How many times have we heard that a child has been born without the ability to walk, or with a physical defect, and he or she is written off, even before receiving a name? The reactions comes fast and furious, involving words like “shame,” “horrible,” and yes, even “tragedy.”
Tragedy? How can the birth of a “normal” child be a miracle but the birth of a child with a disability be a tragedy?
And that’s not the only example.
A soldier loses sight while defending his country and his future potential is written off by his friends. A difficult birth results in certain mental challenges for the child, and the parents give up even before they begin parenting.
As someone who works closely with such children, day in and day out, I have a call to action: Let’s calibrate.
To be clear, there are tragedies in this world. Hurricane Sandy and the Newtown massacre were tragedies. Stories about children dying due to parental negligence are tragedies.
But the above examples of the baby, the soldier and the difficult birth are not tragedies. Quite the opposite. I see each of those as an inspiring and uplifting success story in the making.
What is it that leads us to consider disability to be tragic? Is it our societal obsession with physical looks? Our need to be the fastest, the strongest, the richest?
The real tragedy
I have a friend who has taken it upon himself to train to run a marathon. It will be his first marathon, and he’s committed several months to get himself in shape for the big race. He is in the shape of his life, and when he crosses the finish line, it will be the fulfillment of a dream he’s had since he was a five year-old child.
But he won’t win the race. Someone else will have that honor, someone more capable.
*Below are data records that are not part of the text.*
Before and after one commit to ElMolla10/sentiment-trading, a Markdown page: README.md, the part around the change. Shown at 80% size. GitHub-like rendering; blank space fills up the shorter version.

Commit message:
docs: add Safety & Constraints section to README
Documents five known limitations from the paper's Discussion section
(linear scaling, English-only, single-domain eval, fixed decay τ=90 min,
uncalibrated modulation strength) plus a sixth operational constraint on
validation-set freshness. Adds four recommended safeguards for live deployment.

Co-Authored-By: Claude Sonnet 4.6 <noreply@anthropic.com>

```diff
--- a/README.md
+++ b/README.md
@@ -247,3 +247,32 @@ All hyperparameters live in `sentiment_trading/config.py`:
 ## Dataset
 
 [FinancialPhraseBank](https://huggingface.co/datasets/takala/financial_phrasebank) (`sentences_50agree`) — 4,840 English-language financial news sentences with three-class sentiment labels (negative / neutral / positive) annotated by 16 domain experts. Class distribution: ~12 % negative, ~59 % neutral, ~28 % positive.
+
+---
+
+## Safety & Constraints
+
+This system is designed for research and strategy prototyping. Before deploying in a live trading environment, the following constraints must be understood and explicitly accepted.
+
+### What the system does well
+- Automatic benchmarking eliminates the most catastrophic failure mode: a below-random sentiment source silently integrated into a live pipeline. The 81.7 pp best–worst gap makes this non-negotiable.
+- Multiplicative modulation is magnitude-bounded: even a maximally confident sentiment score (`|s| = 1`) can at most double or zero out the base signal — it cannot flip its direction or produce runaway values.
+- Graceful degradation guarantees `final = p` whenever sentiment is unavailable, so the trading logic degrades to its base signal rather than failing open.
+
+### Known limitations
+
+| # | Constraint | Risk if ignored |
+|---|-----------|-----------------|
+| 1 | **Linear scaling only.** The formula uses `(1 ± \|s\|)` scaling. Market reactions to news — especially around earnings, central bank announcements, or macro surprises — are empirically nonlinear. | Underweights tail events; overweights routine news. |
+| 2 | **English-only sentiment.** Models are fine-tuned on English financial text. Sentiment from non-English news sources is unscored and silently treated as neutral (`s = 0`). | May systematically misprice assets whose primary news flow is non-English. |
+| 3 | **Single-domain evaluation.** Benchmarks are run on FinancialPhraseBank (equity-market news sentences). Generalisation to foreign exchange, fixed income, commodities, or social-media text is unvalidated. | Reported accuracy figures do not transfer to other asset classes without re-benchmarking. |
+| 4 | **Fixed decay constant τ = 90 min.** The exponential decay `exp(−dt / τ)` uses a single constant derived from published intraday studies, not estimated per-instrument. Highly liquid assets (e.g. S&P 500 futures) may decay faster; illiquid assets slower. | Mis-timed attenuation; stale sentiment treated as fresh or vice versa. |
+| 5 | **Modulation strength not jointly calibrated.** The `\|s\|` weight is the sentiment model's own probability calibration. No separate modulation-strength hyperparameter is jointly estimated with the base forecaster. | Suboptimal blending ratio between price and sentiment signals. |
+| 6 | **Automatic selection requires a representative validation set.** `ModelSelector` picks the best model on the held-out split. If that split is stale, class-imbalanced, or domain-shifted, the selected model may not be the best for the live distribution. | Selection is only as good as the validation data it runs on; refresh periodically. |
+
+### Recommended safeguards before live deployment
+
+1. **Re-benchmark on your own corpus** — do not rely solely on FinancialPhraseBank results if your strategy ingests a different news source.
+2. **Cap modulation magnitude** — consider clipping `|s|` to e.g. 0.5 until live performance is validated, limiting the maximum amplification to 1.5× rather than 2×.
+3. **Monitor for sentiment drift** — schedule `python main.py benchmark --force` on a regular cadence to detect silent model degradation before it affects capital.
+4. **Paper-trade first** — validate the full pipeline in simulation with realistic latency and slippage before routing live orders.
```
And if that’s the case – that my friend will not win, but he nonetheless considers finishing this marathon to be an achievement – isn’t it so?
And if that is the case, why can’t we apply the same standards of achievement to disabled children (and adults)? Why can’t we applaud a severely disabled nine year-old child who – through hard work and determination – is able to lift a spoon to his mouth successfully for the very first time? Why can’t we applaud the teenage girl who – through hard work and determination – finds a way to complete a puzzle designed for a three year-old?
I believe our society should celebrate these achievements the same way we celebrate a grown man running a marathon at a speed that many world-class runners would consider unimpressive.
As I see it, it is really just a matter of staying focused and making sure that we continue to march forward toward greater inclusion for our disabled population. Because as Major General (res.) Doron Almog, one of the most vocal champions of the disabled population in Israel, frequently says, “Our generation will be judged by the way we treat the weakest members of society.”
The key to providing disabled children with the opportunity to develop to their fullest potentials is removing whatever barriers we can to allow them full access to experiences that will both help them grow and enrich their lives. Even if the disabled population cannot participate in the same way, we must still afford them access.
I grew up in an environment where we were told that “you can do anything you want, if you try hard enough, and if you want it badly enough.” Why are the rules different for those who are disabled? Why don’t they get to dream? Why don’t they receive what I believe is the unalienable right to having achievable goals?
Why are they written off?
That is the real tragedy.
We have all, whether directly or indirectly, grown to understand that tragedies do take place in this world. We have seen the pain and the tears, yet we haven’t yet understood that, given how painful tragedies are, we must be clear on what qualifies and what does not.
So, we must calibrate, and appreciate that disability is not a tragedy.
It is only tragic when one considers disability to be the end of the potential for achievement.
Dov Hirth is the director of marketing and development for ALEH (www.aleh.org), which celebrates its 30th anniversary this year. ALEH provides over 650 children from around Israel with high-level medical and rehabilitative care in an effort to help them reach their greatest potentials.